» WORK TO COMPLETE
Scan the entries below and give the number of lines containing "color", with no accompanying words.

(Version comparison data)
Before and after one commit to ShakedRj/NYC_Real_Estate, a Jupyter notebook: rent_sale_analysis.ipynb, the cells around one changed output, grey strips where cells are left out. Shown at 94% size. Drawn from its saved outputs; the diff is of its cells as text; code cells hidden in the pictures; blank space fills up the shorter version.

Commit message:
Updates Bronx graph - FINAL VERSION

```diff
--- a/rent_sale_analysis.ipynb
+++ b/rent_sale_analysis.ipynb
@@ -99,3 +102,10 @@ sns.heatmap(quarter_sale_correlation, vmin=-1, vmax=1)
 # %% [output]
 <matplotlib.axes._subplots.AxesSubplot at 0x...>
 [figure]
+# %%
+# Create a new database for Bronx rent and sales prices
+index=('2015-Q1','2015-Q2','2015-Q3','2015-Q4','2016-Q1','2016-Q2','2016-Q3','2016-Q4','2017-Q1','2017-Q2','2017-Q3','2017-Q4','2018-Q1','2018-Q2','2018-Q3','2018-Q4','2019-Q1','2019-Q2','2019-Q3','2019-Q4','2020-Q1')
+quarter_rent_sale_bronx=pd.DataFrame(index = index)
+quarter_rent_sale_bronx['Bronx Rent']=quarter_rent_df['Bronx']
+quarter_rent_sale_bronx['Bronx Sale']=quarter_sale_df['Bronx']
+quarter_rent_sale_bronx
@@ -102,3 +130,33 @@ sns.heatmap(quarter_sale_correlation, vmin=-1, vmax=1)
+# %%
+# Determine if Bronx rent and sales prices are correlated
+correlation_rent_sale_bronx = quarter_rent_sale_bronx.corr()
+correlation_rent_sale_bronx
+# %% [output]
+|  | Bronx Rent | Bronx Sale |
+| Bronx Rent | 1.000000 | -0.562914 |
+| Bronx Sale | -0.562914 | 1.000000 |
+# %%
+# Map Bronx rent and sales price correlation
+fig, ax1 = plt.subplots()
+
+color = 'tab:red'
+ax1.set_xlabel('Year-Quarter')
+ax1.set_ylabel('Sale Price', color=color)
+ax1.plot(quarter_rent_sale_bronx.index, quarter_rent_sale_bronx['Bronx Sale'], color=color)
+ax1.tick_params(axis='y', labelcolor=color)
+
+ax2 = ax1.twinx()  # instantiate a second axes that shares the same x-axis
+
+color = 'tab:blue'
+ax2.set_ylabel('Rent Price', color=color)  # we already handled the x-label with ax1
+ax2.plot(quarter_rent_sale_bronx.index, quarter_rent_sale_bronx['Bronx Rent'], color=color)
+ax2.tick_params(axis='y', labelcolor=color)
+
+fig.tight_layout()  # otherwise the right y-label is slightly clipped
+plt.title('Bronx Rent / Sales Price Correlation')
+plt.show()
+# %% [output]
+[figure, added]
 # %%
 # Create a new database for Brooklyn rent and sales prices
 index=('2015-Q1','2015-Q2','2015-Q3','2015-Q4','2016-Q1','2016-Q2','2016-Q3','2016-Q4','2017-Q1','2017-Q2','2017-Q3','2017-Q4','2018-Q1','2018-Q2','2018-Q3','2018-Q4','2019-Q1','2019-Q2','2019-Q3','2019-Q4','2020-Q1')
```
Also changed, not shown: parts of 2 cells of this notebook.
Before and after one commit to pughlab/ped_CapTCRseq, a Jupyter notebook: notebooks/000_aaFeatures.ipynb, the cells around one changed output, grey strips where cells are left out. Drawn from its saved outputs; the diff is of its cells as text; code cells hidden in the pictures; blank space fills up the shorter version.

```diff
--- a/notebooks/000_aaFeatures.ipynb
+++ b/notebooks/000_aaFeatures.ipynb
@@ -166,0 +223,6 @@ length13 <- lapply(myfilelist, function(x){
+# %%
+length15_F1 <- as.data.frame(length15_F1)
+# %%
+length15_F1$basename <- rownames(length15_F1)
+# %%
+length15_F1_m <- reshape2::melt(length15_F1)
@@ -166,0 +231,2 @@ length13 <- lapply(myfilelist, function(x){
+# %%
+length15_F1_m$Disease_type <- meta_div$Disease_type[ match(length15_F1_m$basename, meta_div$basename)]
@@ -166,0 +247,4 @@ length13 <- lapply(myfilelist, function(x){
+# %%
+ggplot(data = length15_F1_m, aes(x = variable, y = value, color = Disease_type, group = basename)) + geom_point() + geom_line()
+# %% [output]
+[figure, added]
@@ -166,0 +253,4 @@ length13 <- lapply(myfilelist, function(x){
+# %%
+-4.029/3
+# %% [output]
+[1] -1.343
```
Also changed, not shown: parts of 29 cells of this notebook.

» PROBLEM SOLUTION
9